It is not unusual to see a written term in the contract of employment limiting your employment by a competitor, or setting up on your own in competition, for a limited period and within a limited area.
Such 'restraint of trade' clauses will only be upheld in law if they can be shown to be reasonable (i.e. in duration and scope) in terms of protecting your employer's legitimate business interests and to be in the public interest.
The wider the scope of such a clause, the less likely it is to be enforced.
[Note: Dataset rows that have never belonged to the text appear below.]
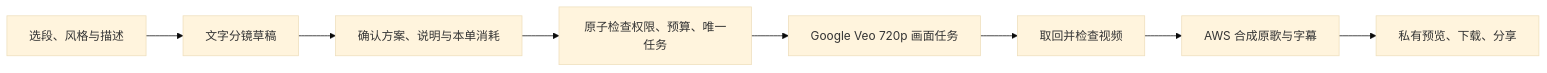
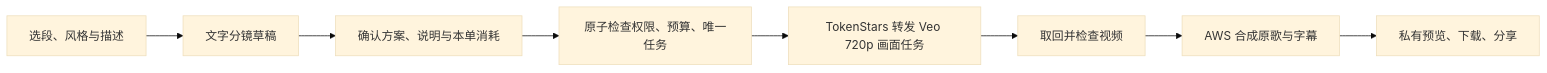
The diagram in docs/AI_SCENE_MV_VEO_SPEC.md (lth2015/yuha), drawn with Mermaid (base theme) before and after one commit. The commit also changed other lines of this file and 10 other files, not shown here.

Commit message:
docs: reconcile TokenStars Veo findings and add interaction prototype

````diff
--- a/docs/AI_SCENE_MV_VEO_SPEC.md
+++ b/docs/AI_SCENE_MV_VEO_SPEC.md
@@ -137,10 +149,10 @@
 ```mermaid
 flowchart LR
   A[选段、风格与描述] --> B[文字分镜草稿]
   B --> C[确认方案、说明与本单消耗]
   C --> D[原子检查权限、预算、唯一任务]
-  D --> E[Google Veo 720p 画面任务]
+  D --> E[TokenStars 转发 Veo 720p 画面任务]
   E --> F[取回并检查视频]
   F --> G[AWS 合成原歌与字幕]
   G --> H[私有预览、下载、分享]
 ```
````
Where a clause has been drafted too broadly, the courts will normally find it entirely invalid rather than accept part of it or rewrite it.
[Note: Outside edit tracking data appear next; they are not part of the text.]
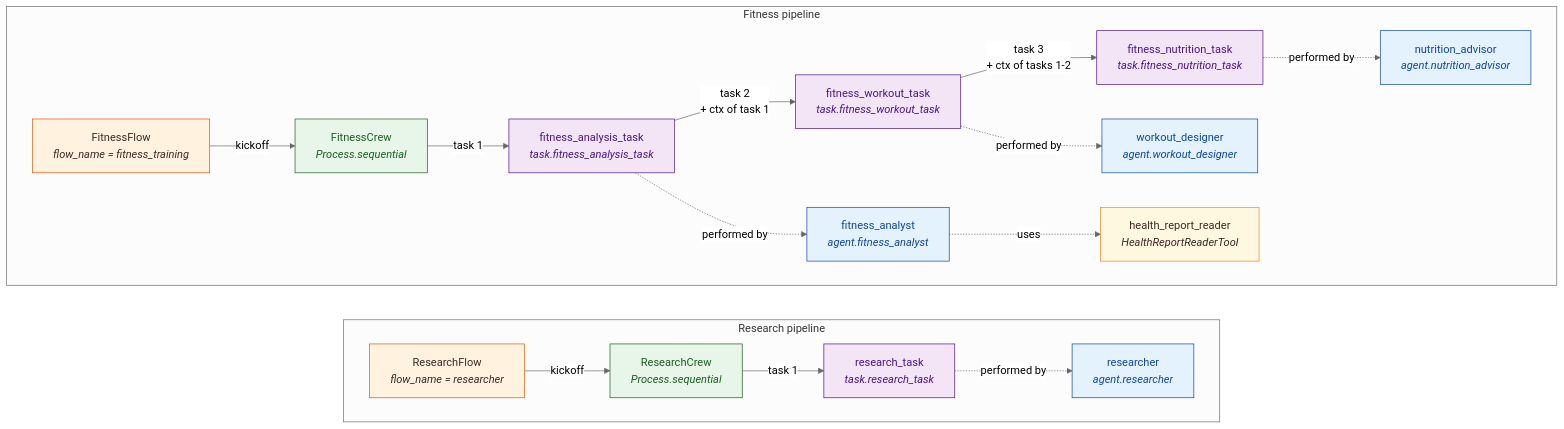
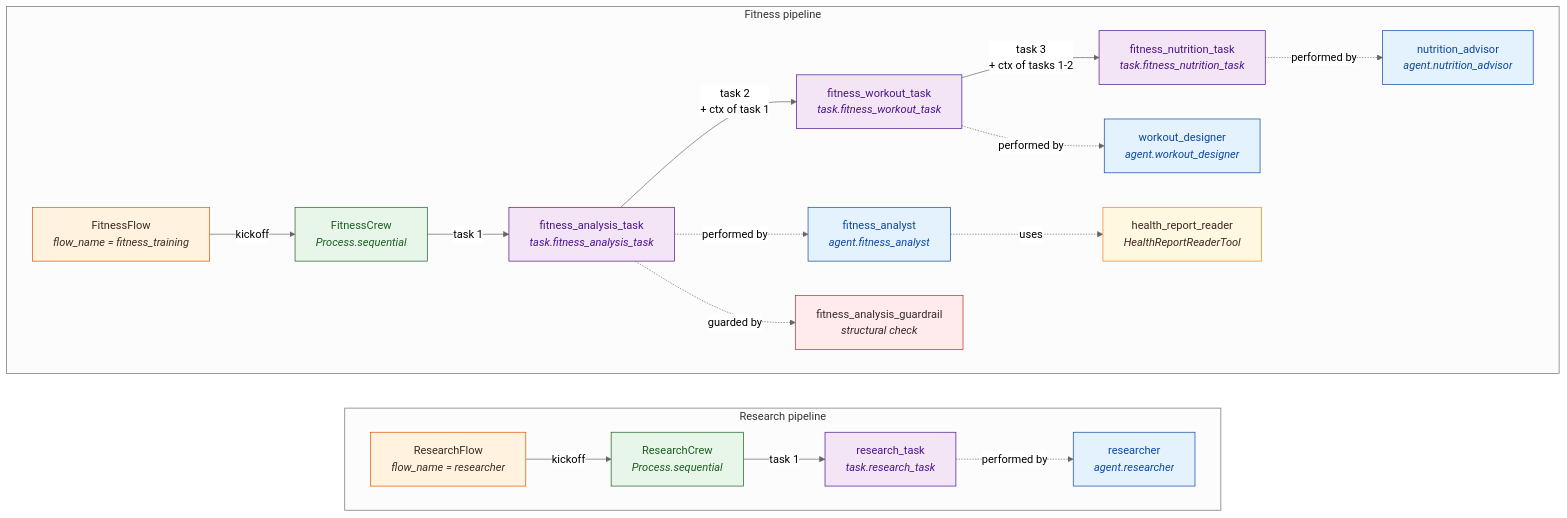
The third of 4 diagrams in SYSTEM_OVERVIEW.md (shengtong-design/langfuse-chat), drawn with Mermaid (neutral theme) before and after one commit. The commit also changed other lines of this file and 2 other files, not shown here.

````diff
--- a/SYSTEM_OVERVIEW.md
+++ b/SYSTEM_OVERVIEW.md
@@ -477,32 +538,35 @@
 ```mermaid
 flowchart LR
     classDef flowNode fill:#fff3e0,stroke:#e65100,color:#3e2723;
     classDef crewNode fill:#e8f5e9,stroke:#1b5e20,color:#1b5e20;
     classDef agentNode fill:#e3f2fd,stroke:#0d47a1,color:#0d47a1;
     classDef taskNode fill:#f3e5f5,stroke:#4a148c,color:#4a148c;
     classDef toolNode fill:#fff8e1,stroke:#f57f17,color:#3e2723;
+    classDef guardrailNode fill:#ffebee,stroke:#c62828,color:#3e2723;
 
     subgraph RP["Research pipeline"]
         direction LR
         RF["ResearchFlow<br/><i>flow_name = researcher</i>"]:::flowNode -->|kickoff| RC["ResearchCrew<br/><i>Process.sequential</i>"]:::crewNode
         RC -->|task 1| Rt["research_task<br/><i>task.research_task</i>"]:::taskNode
         Rr["researcher<br/><i>agent.researcher</i>"]:::agentNode
         Rt -.performed by.-> Rr
     end
 
     subgraph FP["Fitness pipeline"]
         direction LR
         FF["FitnessFlow<br/><i>flow_name = fitness_training</i>"]:::flowNode -->|kickoff| FC["FitnessCrew<br/><i>Process.sequential</i>"]:::crewNode
         FC -->|task 1| Fat["fitness_analysis_task<br/><i>task.fitness_analysis_task</i>"]:::taskNode
         Fat -->|task 2<br/>+ ctx of task 1| Fwt["fitness_workout_task<br/><i>task.fitness_workout_task</i>"]:::taskNode
         Fwt -->|task 3<br/>+ ctx of tasks 1-2| Fnt["fitness_nutrition_task<br/><i>task.fitness_nutrition_task</i>"]:::taskNode
         Fa["fitness_analyst<br/><i>agent.fitness_analyst</i>"]:::agentNode
         Fw["workout_designer<br/><i>agent.workout_designer</i>"]:::agentNode
         Fn["nutrition_advisor<br/><i>agent.nutrition_advisor</i>"]:::agentNode
         HRR["health_report_reader<br/><i>HealthReportReaderTool</i>"]:::toolNode
+        Fag["fitness_analysis_guardrail<br/><i>structural check</i>"]:::guardrailNode
         Fat -.performed by.-> Fa
         Fwt -.performed by.-> Fw
         Fnt -.performed by.-> Fn
         Fa -.uses.-> HRR
+        Fat -.guarded by.-> Fag
     end
 ```
````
This kind of term is most likely to be found in employment contracts where the role involves sale or marketing, or in the contracts of senior employees who are in regular contact with the employer’s clients.